### TASK GOAL:
Wherever the string "command" appears in the records, return the line that holds it.

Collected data
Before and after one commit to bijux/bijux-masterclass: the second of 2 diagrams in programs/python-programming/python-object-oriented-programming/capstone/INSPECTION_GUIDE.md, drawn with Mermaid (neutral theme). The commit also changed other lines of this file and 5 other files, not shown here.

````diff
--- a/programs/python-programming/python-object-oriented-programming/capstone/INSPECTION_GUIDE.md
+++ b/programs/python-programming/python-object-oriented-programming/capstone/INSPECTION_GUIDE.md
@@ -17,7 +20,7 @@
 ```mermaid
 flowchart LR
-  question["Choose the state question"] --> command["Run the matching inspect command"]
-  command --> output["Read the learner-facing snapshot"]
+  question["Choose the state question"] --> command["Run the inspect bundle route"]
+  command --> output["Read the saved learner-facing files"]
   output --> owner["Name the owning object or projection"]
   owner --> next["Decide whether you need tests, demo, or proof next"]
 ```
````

### WRITTEN RESPONSE:
-  question["Choose the state question"] --> command["Run the matching inspect command"]
-  command --> output["Read the learner-facing snapshot"]
+  question["Choose the state question"] --> command["Run the inspect bundle route"]
+  command --> output["Read the saved learner-facing files"]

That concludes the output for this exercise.